Dr. Haywood admonished us earlier today to keep it simple. I agree completely. Laboratory animals are best served by a simple classification that speaks exclusively to the outcome. We need to use simple words that all of us generally understand and can apply in global assessment, as opposed to overdefining or overquantifying such variables as temporal and intensity issues. I believe a more simple clinical judgment would focus more appropriately and consistently on qualitatively minimizing animal pain and distress and would use the practical experience and intuitive judgment of trained veterinarians and investigators. In fact, I am not truly convinced that it is useful to have distinct definitions of pain and distress. We know what those words mean. The issue is simply whether they are absent (or minimal), moderate, or severe.
I believe that exemplary procedures generally associated with moderate or severe pain are useful as guides to investigators and to IACUCs. I would argue, however, that such exemplars should not be codified in regulation or policy, which risks replacing good judgment with a “check-off” mentality. I believe the more simple notion of global assessment, as I interpret the Humane Society categorization, serves animals well and provides a regulatory framework that can be applied and enforced with greater consistency. Simplifying the process of protocol preparation and review, and elimination (to the extent possible) of the “hassle factors” that promote investigator cynicism and reluctant cooperation, would also contribute significantly to realization of our shared goal of minimizing pain and distress.

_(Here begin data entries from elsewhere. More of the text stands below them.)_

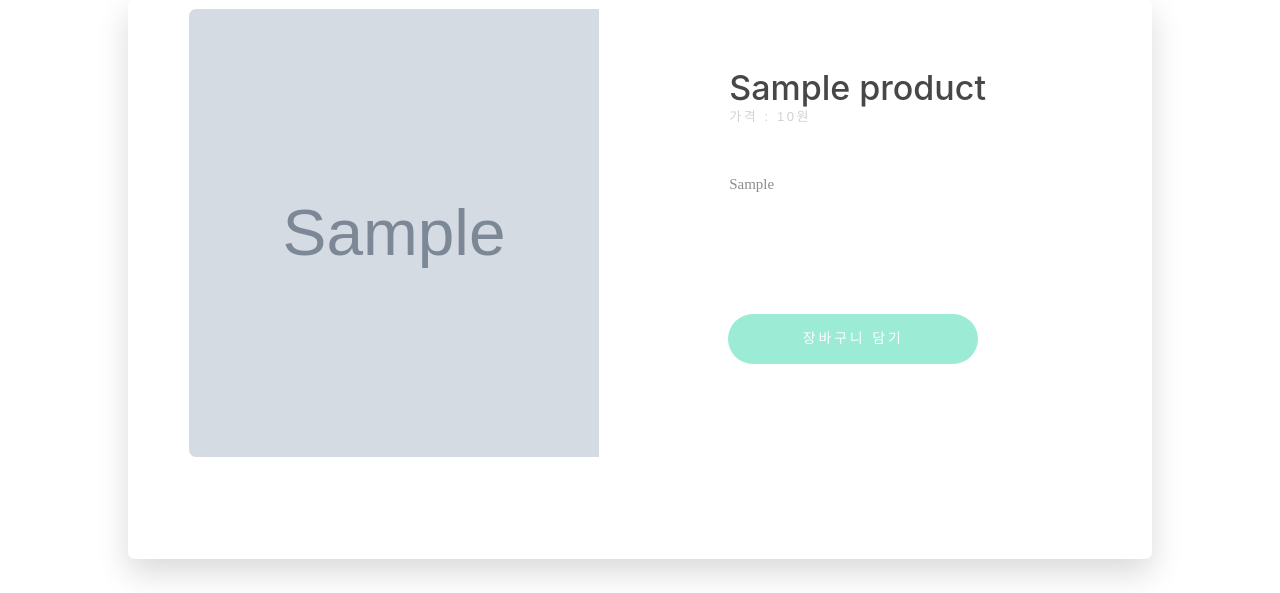
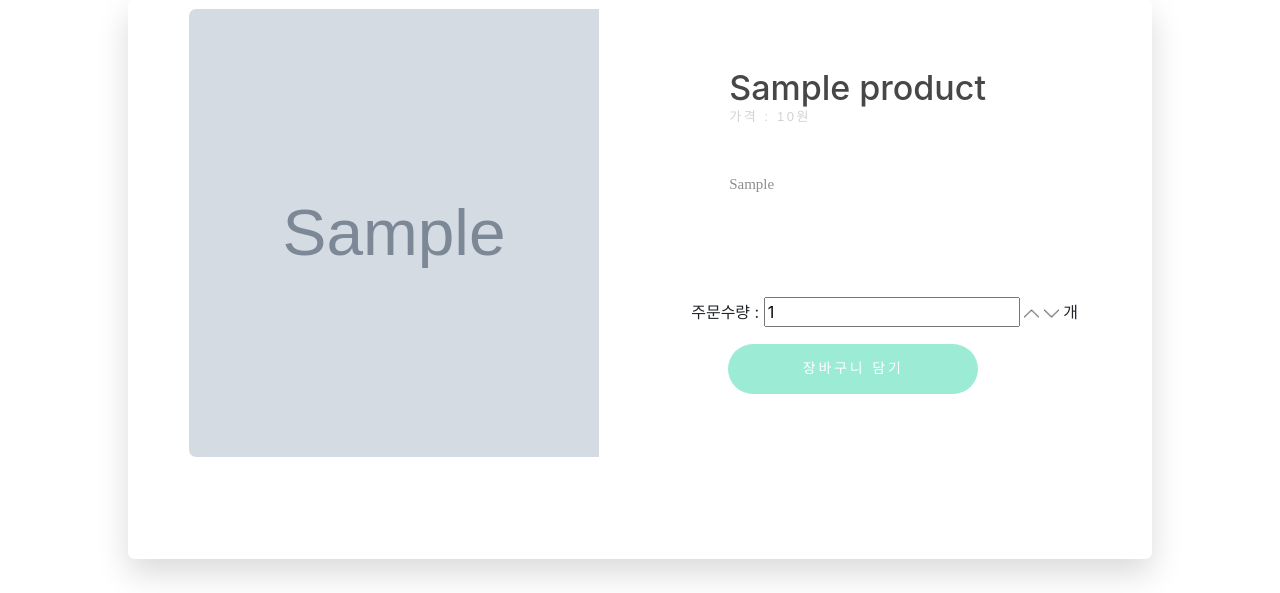
Before and after one commit to GuGaYoung/EasyHomeCafeWebSite, a PHP site: page /productInformation.php?idx=1 in a window 1280 px wide. Shown: the part 240-833 px from the top of the page. Run offline with PHP 8.4, Linux system fonts and the light colour scheme; tables that the repository leaves empty or names only in its code hold one stand-in row (values such as "Sample post"); grey boxes marked "Sample" are stand-in pictures; some libraries are stand-ins or nearby versions.

Commit message:
장바구니 수량 선택기능 추가

```diff
--- a/html/goToCart.php
+++ b/html/goToCart.php
@@ -17,6 +17,7 @@ $mysqli_connect = connect_Mysqli();
     <table class="list-table">
         <tr>
             <th>상품정보</th>
+            <th>개수</th>
             <th>상품금액</th>
             <th>등록일</th>
         </tr>
@@ -35,7 +36,8 @@ $mysqli_connect = connect_Mysqli();
                         <div class="product_name"><?php echo $row['name'];?></div>
                     </div>
                 </td>
-                <td><?php echo $row['price'];?>원</td>
+                <td><?php echo $row['quantity'];?>개</td>
+                <td><?php echo $row['price']*$row['quantity'];?>원</td>
                 <td><?php echo $row['date']; ?></td>
             </tr>
             </tbody>
--- a/html/productInformation.css
+++ b/html/productInformation.css
@@ -45,6 +45,10 @@
     text-transform: uppercase;
     color: #d2d2d2;
     letter-spacing: 0.2em;
+}
+
+.product-text h3 h4{
+    margin: 0 0 47px 38px;
 }
 
 .product-text p {
--- a/html/productInformation.php
+++ b/html/productInformation.php
@@ -26,9 +26,39 @@ $row = mysqli_fetch_array($result);
         </div>
         <div class="product-info">
             <div class="product-text">
+
                 <h1><?php echo $row['name'];?></h1>
                 <h2>가격 : <?php echo $row['price'];?>원</h2>
                 <p><?php echo $row['information'];?></p>
+                <span>주문수량 : </span>
+                <input type="text" name="num" value="1" id="num" class="num"/>
+                <img src="image/up-arrow.png" alt="" width="15px" height="15px" class="bt_up"/>
+                <img src="image/down-arrow.png" alt="" width="15px" height="15px" class="bt_down" />
+                <span>개</span>
+
+                <script>
+                    let productNum = 1;
+                    $(function(){
+
+                        $('.bt_up').click(function(){
+                            let n = $('.bt_up').index(this);
+                            let num = $(".num:eq("+n+")").val();
+                            num = $(".num:eq("+n+")").val(num*1+1);
+                        });
+                        $('.bt_down').click(function(){
+
+                            productNum = document.getElementById("num").value;
+                            if(productNum <= 1){
+                                return;
+                            }
+
+                            let n = $('.bt_down').index(this);
+                            let num = $(".num:eq("+n+")").val();
+                            num = $(".num:eq("+n+")").val(num*1-1);
+                        });
+                    })
+                </script>
+                <!--<h4>총가격 : <?php /*echo $row['price'];*/?>원</h4>-->
             </div>
             <div class="product-price-btn">
                 <?php
@@ -55,11 +85,13 @@ $row = mysqli_fetch_array($result);
                                 modal: true,
                                 buttons: {
                                     "네": function() {
-                                        location.href='shoppingCartInsert.php?idx=<?php echo $row['idx']; ?>&gotocart=true'
+                                        productNum = document.getElementById("num").value;
+                                        location.href='shoppingCartInsert.php?idx=<?php echo $row['idx']; ?>&gotocart=true&productNum='+productNum;
                                         $(this).dialog('close');
                                     },
                                     "아니요": function() {
-                                        location.href='shoppingCartInsert.php?idx=<?php echo $row['idx']; ?>&gotocart=false'
+                                        productNum = document.getElementById("num").value;
+                                        location.href='shoppingCartInsert.php?idx=<?php echo $row['idx']; ?>&gotocart=false&productNum='+productNum;
                                         $(this).dialog('close');
                                     }
                                 }
@@ -74,7 +106,6 @@ $row = mysqli_fetch_array($result);
     </div>
 
 </main>
-
 </body>
 
 </html>
```
Also changed, not shown: html/shoppingCartInsert.php (+10 -5 lines), html/image/down-arrow.png (added), html/image/up-arrow.png (added).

Nevertheless, I want to reemphasize that just as human disease inherently involves pain and distress, it will not be possible to eliminate these conditions in